In the fall of 1973 he enrolled at the University of Texas, where in 1975 he graduated first in his class. Fulfilling a longtime dream, he then entered Baylor College of Medicine, where cardiology captured his interest, along with a belief that diet and meditation—which had contributed to Ornish’s own mental health—might also help reverse heart disease without drugs or surgery. After receiving an M.D. degree in 1980, he did his residency in internal medicine at Harvard Medical School. In 1984, he founded his own institute in Sausalito, where he would continue to test and refine his approach.
Monitoring groups of patients with clogged arteries over the course of a year, Ornish found the results of his regimen positive. His work was recognized by doctors across the country, and in 1990 the American Heart Association reported his findings. Most grateful were Ornish’s immediate beneficiaries, heart patients who had sensed themselves on the razor’s edge of mortality. “Before, I couldn’t walk across the street without getting severe chest pains,” says Vic Karpenko, 73, a retired engineer who had a heart attack in 1988 and chose the Ornish program over bypass surgery. “Now my cholesterol level’s way down, I’m climbing 8,000-foot mountains with a 50-pound pack, and my only medicine is a baby aspirin every other day.”
Ornish’s groundbreaking work, though, came at a price. In the fall of 1993 he separated from his wife of one year, Shirley Brown, a former dancer with the Alvin Ailey dance company with whom he had fallen in love at Baylor, where she was also a medical student.

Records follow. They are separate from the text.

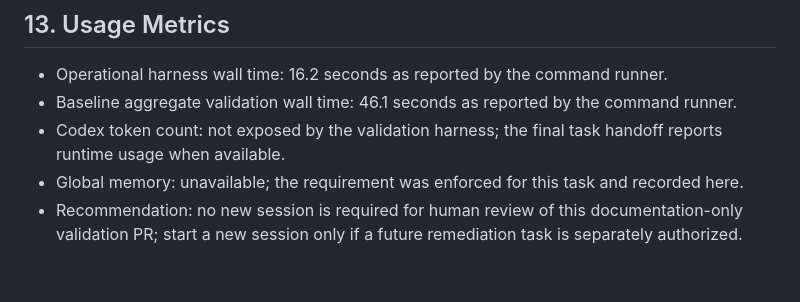
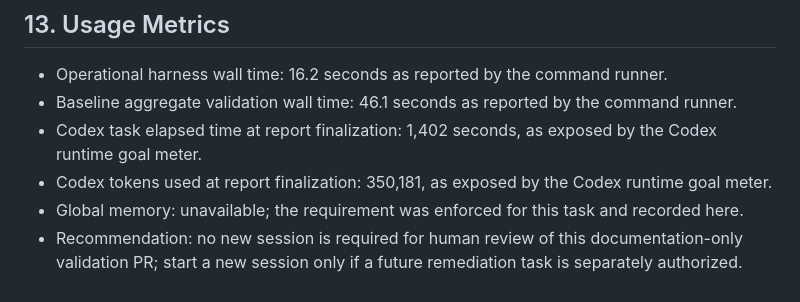
Before and after one commit to bielxdh3/servidor-drive, a Markdown page: docs/validation/2026-08-02-operational-validation.md, the part around the change. Drawn GitHub-style.

Commit message:
docs: record validation usage metrics

```diff
--- a/docs/validation/2026-08-02-operational-validation.md
+++ b/docs/validation/2026-08-02-operational-validation.md
@@ -142,6 +142,7 @@ After evidence capture, the disposable runtime and sync data were removed only a
 
 - Operational harness wall time: 16.2 seconds as reported by the command runner.
 - Baseline aggregate validation wall time: 46.1 seconds as reported by the command runner.
-- Codex token count: not exposed by the validation harness; the final task handoff reports runtime usage when available.
+- Codex task elapsed time at report finalization: 1,402 seconds, as exposed by the Codex runtime goal meter.
+- Codex tokens used at report finalization: 350,181, as exposed by the Codex runtime goal meter.
 - Global memory: unavailable; the requirement was enforced for this task and recorded here.
 - Recommendation: no new session is required for human review of this documentation-only validation PR; start a new session only if a future remediation task is separately authorized.
```
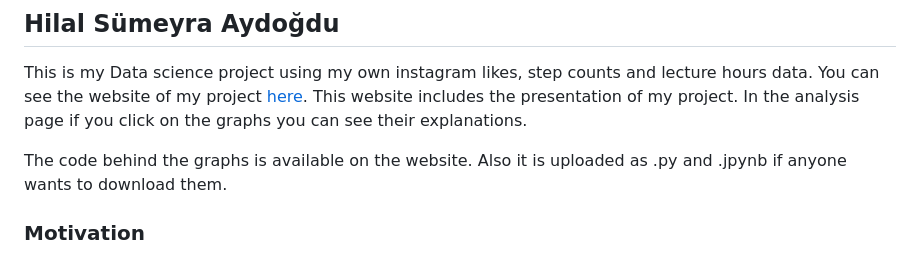
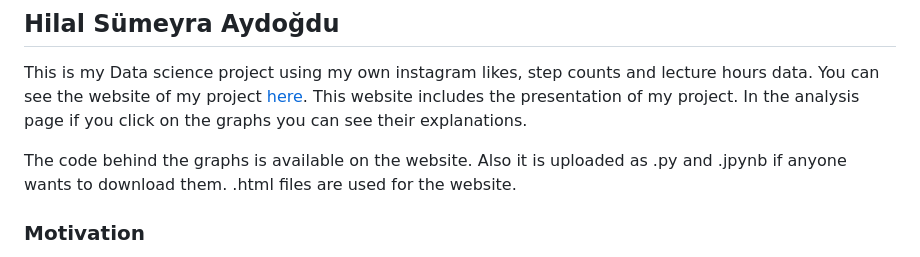
Before and after one commit to hilalsay/cs210-project, a Markdown page: README.md, the part around the change. Rendered like a GitHub page.

```diff
--- a/README.md
+++ b/README.md
@@ -3,7 +3,7 @@
 This is my Data science project using my own instagram likes, step counts and lecture hours data.
 You can see the website of my project [here](https://hilalsay.github.io/cs210-project/). This website includes the presentation of my project. In the analysis page if you click on the graphs you can see their explanations.
 
-The code behind the graphs is available on the website. Also it is uploaded as .py and .jpynb if anyone wants to download them.
+The code behind the graphs is available on the website. Also it is uploaded as .py and .jpynb if anyone wants to download them. .html files are used for the website.
 
 ### Motivation
 My motivation on this project was to discover how my daily activites were distributed. I was searching for relationships between my Instagram likes and step counts in my both busy days and holidays. The idea on my mind while starting this project was "Does my free time and lecture hours affect my Instagram likes and step counts?". It was interesting to see the results become visualized.
```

While their romance fluctuated on and off, they collaborated on his heart studies. Now a physician in San Francisco, Brown shuns publicity, but Ornish says he has only himself to blame for the breakup, explaining that he buried himself in his work at the price of intimacy. “I date now,” he says, “but I’m still hurting.”
These days, when he’s not overseeing a full-time research staff of 17 and managing the institute’s $2 million annual budget, Ornish supplements his five-figure salary by hitting the lecture circuit several times a month. What little time is left he spends playing guitar in his two-bedroom apartment overlooking San Francisco Bay or cycling with friends. He is also writing two new books: one a collection of low-fat recipes, the other a personal view, informed by his depression and divorce, on the health benefits of intimacy. “Suffering can be a catalyst for change in ways that go beyond un-clogging arteries and losing weight,” he says. “It certainly changed my life.”